Study finds yogurt, other dairy foods associated with better cardiometabolic health
The consumption of yogurt and other dairy foods is associated with healthier dietary habits and cardiometabolic profile, according to a new study by University of Maine researchers.
The study by Georgina Crichton, Olivia Bogucki and Merrill Elias published in the International Dairy Journal explored the relationships among yogurt and other dairy foods, and dietary patterns, physiological measurements (body mass index, waist circumference, blood pressure, fasting plasma glucose, cholesterol) and lifestyle habits (smoking, physical activity).
Dairy foods, including yogurt, have been shown to have a beneficial impact on multiple markers of physical health. However, it is important to focus on overall dietary patterns to understand how eating habits affect health, according to the researchers.

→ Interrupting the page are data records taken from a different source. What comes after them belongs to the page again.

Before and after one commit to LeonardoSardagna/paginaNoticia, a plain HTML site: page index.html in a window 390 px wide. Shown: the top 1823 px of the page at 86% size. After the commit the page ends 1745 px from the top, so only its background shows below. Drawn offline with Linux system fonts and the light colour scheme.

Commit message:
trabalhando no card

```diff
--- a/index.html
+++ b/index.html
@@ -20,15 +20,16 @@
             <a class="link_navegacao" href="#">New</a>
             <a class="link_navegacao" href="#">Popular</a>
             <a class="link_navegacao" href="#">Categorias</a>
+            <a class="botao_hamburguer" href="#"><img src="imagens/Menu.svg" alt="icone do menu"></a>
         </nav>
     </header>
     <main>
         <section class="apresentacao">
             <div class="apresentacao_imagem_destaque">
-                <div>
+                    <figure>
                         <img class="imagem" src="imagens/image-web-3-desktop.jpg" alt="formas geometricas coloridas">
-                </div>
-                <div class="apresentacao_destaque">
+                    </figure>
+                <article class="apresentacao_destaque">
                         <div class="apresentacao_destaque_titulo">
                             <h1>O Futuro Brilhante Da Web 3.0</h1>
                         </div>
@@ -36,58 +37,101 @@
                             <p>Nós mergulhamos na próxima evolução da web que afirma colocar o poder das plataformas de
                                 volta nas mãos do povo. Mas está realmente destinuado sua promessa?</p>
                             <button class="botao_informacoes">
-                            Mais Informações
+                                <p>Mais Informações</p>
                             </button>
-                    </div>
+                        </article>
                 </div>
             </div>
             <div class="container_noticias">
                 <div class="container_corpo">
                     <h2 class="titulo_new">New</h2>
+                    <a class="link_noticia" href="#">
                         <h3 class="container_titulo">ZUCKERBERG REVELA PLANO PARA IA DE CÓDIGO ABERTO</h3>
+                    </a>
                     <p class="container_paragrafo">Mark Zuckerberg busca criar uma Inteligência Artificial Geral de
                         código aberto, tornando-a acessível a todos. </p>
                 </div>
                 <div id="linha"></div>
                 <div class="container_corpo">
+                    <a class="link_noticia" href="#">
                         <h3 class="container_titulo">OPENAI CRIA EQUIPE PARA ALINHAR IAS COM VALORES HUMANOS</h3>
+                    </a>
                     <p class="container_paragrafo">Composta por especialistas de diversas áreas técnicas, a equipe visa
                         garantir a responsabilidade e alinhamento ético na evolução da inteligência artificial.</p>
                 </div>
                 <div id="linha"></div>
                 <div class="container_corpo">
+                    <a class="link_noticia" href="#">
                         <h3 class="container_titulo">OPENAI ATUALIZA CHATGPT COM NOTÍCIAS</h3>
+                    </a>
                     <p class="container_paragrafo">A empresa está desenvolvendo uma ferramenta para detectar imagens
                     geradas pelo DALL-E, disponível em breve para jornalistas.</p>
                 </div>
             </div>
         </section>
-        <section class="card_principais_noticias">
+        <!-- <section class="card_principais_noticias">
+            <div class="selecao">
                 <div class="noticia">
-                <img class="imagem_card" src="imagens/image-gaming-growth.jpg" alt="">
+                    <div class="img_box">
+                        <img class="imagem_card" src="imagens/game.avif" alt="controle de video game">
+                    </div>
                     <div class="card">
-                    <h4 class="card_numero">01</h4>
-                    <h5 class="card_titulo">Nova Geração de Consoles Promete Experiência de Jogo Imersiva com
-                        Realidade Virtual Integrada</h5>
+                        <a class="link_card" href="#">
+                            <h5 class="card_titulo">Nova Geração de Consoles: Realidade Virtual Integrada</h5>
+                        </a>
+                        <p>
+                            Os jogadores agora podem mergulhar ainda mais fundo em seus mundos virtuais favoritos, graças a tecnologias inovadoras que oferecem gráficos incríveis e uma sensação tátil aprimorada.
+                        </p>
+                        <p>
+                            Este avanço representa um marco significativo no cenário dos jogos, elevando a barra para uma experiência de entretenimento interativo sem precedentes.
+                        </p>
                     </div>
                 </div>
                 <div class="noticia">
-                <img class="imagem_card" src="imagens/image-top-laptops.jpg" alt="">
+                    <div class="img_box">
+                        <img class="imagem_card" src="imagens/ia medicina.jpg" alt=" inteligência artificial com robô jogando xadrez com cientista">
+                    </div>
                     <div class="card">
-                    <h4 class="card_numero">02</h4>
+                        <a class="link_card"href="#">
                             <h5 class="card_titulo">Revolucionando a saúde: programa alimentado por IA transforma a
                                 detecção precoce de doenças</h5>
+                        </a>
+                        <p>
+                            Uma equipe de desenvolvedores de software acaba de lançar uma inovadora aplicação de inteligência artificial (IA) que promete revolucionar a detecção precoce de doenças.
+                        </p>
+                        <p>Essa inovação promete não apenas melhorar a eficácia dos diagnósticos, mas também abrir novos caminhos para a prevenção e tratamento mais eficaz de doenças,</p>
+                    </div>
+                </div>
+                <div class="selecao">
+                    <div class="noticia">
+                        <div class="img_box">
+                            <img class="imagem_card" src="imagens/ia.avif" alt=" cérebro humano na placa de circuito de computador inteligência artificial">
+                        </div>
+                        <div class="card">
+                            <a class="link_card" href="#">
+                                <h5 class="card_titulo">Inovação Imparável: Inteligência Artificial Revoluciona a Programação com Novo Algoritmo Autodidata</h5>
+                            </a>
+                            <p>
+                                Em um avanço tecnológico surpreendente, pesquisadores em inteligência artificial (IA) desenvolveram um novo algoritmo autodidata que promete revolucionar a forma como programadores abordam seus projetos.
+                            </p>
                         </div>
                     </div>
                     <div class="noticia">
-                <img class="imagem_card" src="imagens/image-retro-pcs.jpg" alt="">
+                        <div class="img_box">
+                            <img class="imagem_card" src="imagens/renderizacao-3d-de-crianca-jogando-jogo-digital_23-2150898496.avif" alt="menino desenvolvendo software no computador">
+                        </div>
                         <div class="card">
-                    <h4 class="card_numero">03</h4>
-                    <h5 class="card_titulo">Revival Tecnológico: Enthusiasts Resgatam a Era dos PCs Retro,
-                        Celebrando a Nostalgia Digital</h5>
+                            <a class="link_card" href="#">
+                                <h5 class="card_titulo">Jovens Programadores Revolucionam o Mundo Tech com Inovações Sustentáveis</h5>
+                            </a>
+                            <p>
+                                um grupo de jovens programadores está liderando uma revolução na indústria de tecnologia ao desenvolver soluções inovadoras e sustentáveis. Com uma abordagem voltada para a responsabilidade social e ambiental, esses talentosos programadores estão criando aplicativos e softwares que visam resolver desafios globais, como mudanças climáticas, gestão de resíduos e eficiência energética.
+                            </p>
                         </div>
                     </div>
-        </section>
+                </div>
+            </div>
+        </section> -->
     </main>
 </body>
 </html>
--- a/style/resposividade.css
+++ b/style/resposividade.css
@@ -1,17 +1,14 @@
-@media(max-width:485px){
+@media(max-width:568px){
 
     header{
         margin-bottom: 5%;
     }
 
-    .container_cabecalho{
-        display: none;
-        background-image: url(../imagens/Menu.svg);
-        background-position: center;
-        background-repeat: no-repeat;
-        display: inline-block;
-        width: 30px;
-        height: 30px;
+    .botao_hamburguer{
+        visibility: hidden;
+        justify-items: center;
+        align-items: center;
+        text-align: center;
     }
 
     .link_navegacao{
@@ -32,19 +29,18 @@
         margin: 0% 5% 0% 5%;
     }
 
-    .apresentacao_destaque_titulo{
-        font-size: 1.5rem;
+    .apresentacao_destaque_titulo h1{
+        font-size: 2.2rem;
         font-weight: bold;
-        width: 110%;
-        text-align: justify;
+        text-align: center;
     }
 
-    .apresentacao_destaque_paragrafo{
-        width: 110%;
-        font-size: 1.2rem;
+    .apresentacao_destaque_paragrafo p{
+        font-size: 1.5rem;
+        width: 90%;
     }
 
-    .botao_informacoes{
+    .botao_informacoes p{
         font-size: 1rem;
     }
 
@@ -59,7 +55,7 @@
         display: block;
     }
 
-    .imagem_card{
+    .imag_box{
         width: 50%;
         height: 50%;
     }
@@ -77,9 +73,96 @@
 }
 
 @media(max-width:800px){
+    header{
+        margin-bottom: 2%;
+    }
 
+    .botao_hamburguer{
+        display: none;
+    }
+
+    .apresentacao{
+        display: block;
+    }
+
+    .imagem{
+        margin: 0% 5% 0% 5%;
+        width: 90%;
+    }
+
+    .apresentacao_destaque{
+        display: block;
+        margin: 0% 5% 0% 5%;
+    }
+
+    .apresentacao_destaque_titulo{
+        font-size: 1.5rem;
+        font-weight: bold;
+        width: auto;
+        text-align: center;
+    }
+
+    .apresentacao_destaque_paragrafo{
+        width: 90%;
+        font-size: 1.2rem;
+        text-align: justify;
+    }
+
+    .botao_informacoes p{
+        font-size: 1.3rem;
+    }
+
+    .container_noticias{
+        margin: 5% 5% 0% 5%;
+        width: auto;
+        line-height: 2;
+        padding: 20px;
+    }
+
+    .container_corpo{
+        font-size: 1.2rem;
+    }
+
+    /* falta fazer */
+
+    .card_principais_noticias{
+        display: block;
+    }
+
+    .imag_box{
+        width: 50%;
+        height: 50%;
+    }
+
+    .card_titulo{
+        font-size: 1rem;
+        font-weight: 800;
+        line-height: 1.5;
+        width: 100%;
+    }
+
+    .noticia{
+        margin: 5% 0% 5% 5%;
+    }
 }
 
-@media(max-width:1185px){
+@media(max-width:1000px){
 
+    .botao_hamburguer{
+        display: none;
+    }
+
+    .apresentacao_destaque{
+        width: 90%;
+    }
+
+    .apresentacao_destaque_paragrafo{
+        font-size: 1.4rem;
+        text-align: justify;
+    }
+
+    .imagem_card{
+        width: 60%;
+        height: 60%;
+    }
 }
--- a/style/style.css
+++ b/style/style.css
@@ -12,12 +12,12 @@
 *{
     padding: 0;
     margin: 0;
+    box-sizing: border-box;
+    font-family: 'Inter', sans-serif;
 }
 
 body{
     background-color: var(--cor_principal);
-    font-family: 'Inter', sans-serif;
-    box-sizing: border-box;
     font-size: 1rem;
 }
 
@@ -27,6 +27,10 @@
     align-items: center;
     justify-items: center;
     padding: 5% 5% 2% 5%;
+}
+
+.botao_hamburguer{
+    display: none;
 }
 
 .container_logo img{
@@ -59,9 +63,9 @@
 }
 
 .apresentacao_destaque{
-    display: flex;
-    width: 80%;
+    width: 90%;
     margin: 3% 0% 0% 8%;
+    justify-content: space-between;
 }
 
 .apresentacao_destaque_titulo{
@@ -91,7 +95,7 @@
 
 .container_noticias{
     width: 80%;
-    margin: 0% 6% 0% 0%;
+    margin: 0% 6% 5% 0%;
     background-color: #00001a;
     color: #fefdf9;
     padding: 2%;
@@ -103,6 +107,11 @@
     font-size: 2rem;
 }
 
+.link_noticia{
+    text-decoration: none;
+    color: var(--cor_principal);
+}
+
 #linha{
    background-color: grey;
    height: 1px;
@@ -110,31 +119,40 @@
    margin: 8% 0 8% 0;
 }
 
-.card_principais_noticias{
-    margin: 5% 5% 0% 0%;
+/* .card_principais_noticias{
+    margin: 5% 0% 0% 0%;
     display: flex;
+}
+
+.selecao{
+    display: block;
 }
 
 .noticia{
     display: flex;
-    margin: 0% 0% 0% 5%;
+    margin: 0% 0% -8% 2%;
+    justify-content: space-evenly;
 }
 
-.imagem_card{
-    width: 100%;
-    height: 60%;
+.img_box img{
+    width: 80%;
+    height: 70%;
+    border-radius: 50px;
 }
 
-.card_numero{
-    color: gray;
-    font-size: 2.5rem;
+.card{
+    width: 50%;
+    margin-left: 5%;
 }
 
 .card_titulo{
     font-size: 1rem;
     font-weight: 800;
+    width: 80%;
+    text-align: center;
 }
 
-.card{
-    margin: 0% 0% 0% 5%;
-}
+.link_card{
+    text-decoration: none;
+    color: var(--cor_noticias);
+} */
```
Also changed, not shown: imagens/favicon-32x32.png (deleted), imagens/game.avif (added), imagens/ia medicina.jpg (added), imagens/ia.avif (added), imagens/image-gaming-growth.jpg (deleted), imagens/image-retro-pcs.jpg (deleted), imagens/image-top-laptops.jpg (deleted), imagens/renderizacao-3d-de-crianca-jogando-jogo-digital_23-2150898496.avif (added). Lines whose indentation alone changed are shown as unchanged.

The study assessed the relationship between yogurt and other dairy products to the consumption of other foods, and the association between these dietary patterns and markers of cardiometabolic health.
Crichton and colleagues found that participants who reported eating yogurt more regularly also ate more servings of fruit, vegetables, nuts and fish, and fewer servings of sweets, sugar-sweetened soda and alcohol. The data was used to calculate a yogurt-healthy-food eating score.
Participants with higher yogurt-healthy food scores had lower fasting plasma glucose levels and smaller waist circumferences. They also smoked fewer cigarettes and engaged in more physical activity. In addition, these participants were less likely to have metabolic syndrome abdominal obesity.
Causal relations cannot be inferred as the study was cross-sectional, but indicates that yogurt and other dairy foods, when consumed along with other heart-healthy foods, are associated with a more favorable cardiometabolic profile.
The Maine-Syracuse Longitudinal Study (MSLS) provided the data for this research. Data collection was supported by grants from the National Heart, Lung, and Blood Institute (grants no: R01HL67358 and R01HL81290) and a research grant from the National Institute on Aging (grant no: R01AG03055). The content of the paper does not necessarily reflect the official views of the National Institutes of Health.
The UMaine researchers on the project are Georgina Crichton, who is in private practice in Australia, and an adjunct research assistant professor in the Department of Psychology; Olivia Bogucki, a senior doctoral candidate in clinical psychology; and Merrill Elias, an emeritus professor of psychology and emeritus cooperating professor in the Graduate School of Biomedical Sciences and Engineering.